Stored data entries
********************

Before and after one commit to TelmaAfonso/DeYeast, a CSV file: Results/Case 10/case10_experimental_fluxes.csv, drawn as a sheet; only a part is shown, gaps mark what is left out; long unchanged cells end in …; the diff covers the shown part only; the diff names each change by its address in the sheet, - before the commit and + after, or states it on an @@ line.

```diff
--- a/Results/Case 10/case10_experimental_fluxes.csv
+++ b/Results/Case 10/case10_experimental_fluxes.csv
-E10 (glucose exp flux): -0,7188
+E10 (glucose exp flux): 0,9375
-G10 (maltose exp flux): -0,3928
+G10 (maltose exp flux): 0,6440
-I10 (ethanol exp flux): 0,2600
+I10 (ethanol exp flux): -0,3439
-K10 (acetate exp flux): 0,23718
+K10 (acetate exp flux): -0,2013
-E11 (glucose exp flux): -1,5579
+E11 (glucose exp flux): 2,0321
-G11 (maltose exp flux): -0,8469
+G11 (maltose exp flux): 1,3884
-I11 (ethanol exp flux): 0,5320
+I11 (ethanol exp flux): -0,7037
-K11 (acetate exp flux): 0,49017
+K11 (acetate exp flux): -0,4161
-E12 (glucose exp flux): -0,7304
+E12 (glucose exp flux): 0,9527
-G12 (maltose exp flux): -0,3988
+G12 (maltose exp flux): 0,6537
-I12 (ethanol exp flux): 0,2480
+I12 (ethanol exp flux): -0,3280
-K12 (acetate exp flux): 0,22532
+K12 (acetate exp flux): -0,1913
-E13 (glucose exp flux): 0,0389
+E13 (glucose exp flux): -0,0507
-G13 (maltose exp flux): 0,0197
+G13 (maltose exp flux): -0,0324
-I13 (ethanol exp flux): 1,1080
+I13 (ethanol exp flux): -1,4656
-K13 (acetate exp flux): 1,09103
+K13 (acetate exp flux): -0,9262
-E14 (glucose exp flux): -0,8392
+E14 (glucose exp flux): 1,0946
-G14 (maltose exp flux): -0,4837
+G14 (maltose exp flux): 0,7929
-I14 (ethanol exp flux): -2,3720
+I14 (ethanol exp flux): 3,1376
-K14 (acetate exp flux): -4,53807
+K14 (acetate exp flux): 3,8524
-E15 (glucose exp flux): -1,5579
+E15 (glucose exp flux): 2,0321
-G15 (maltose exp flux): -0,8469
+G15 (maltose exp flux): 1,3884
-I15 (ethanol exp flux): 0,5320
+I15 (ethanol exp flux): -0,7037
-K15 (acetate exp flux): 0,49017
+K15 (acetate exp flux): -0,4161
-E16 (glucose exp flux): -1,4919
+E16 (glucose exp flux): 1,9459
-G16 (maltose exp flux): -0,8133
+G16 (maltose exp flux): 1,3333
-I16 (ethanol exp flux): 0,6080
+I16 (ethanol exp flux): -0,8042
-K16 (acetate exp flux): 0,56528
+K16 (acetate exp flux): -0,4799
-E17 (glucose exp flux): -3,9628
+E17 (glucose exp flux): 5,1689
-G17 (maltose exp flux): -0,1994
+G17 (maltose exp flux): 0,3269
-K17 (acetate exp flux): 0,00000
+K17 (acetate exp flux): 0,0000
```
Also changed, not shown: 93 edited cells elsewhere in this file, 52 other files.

********************

> **Required work**: Please retype the data above exactly, including every line.

> **Exercise solution**:
Before and after one commit to TelmaAfonso/DeYeast, a CSV file: Results/Case 10/case10_experimental_fluxes.csv, drawn as a sheet; only a part is shown, gaps mark what is left out; long unchanged cells end in …; the diff covers the shown part only; the diff names each change by its address in the sheet, - before the commit and + after, or states it on an @@ line.

```diff
--- a/Results/Case 10/case10_experimental_fluxes.csv
+++ b/Results/Case 10/case10_experimental_fluxes.csv
-E10 (glucose exp flux): -0,7188
+E10 (glucose exp flux): 0,9375
-G10 (maltose exp flux): -0,3928
+G10 (maltose exp flux): 0,6440
-I10 (ethanol exp flux): 0,2600
+I10 (ethanol exp flux): -0,3439
-K10 (acetate exp flux): 0,23718
+K10 (acetate exp flux): -0,2013
-E11 (glucose exp flux): -1,5579
+E11 (glucose exp flux): 2,0321
-G11 (maltose exp flux): -0,8469
+G11 (maltose exp flux): 1,3884
-I11 (ethanol exp flux): 0,5320
+I11 (ethanol exp flux): -0,7037
-K11 (acetate exp flux): 0,49017
+K11 (acetate exp flux): -0,4161
-E12 (glucose exp flux): -0,7304
+E12 (glucose exp flux): 0,9527
-G12 (maltose exp flux): -0,3988
+G12 (maltose exp flux): 0,6537
-I12 (ethanol exp flux): 0,2480
+I12 (ethanol exp flux): -0,3280
-K12 (acetate exp flux): 0,22532
+K12 (acetate exp flux): -0,1913
-E13 (glucose exp flux): 0,0389
+E13 (glucose exp flux): -0,0507
-G13 (maltose exp flux): 0,0197
+G13 (maltose exp flux): -0,0324
-I13 (ethanol exp flux): 1,1080
+I13 (ethanol exp flux): -1,4656
-K13 (acetate exp flux): 1,09103
+K13 (acetate exp flux): -0,9262
-E14 (glucose exp flux): -0,8392
+E14 (glucose exp flux): 1,0946
-G14 (maltose exp flux): -0,4837
+G14 (maltose exp flux): 0,7929
-I14 (ethanol exp flux): -2,3720
+I14 (ethanol exp flux): 3,1376
-K14 (acetate exp flux): -4,53807
+K14 (acetate exp flux): 3,8524
-E15 (glucose exp flux): -1,5579
+E15 (glucose exp flux): 2,0321
-G15 (maltose exp flux): -0,8469
+G15 (maltose exp flux): 1,3884
-I15 (ethanol exp flux): 0,5320
+I15 (ethanol exp flux): -0,7037
-K15 (acetate exp flux): 0,49017
+K15 (acetate exp flux): -0,4161
-E16 (glucose exp flux): -1,4919
+E16 (glucose exp flux): 1,9459
-G16 (maltose exp flux): -0,8133
+G16 (maltose exp flux): 1,3333
-I16 (ethanol exp flux): 0,6080
+I16 (ethanol exp flux): -0,8042
-K16 (acetate exp flux): 0,56528
+K16 (acetate exp flux): -0,4799
-E17 (glucose exp flux): -3,9628
+E17 (glucose exp flux): 5,1689
-G17 (maltose exp flux): -0,1994
+G17 (maltose exp flux): 0,3269
-K17 (acetate exp flux): 0,00000
+K17 (acetate exp flux): 0,0000
```
Also changed, not shown: 93 edited cells elsewhere in this file, 52 other files.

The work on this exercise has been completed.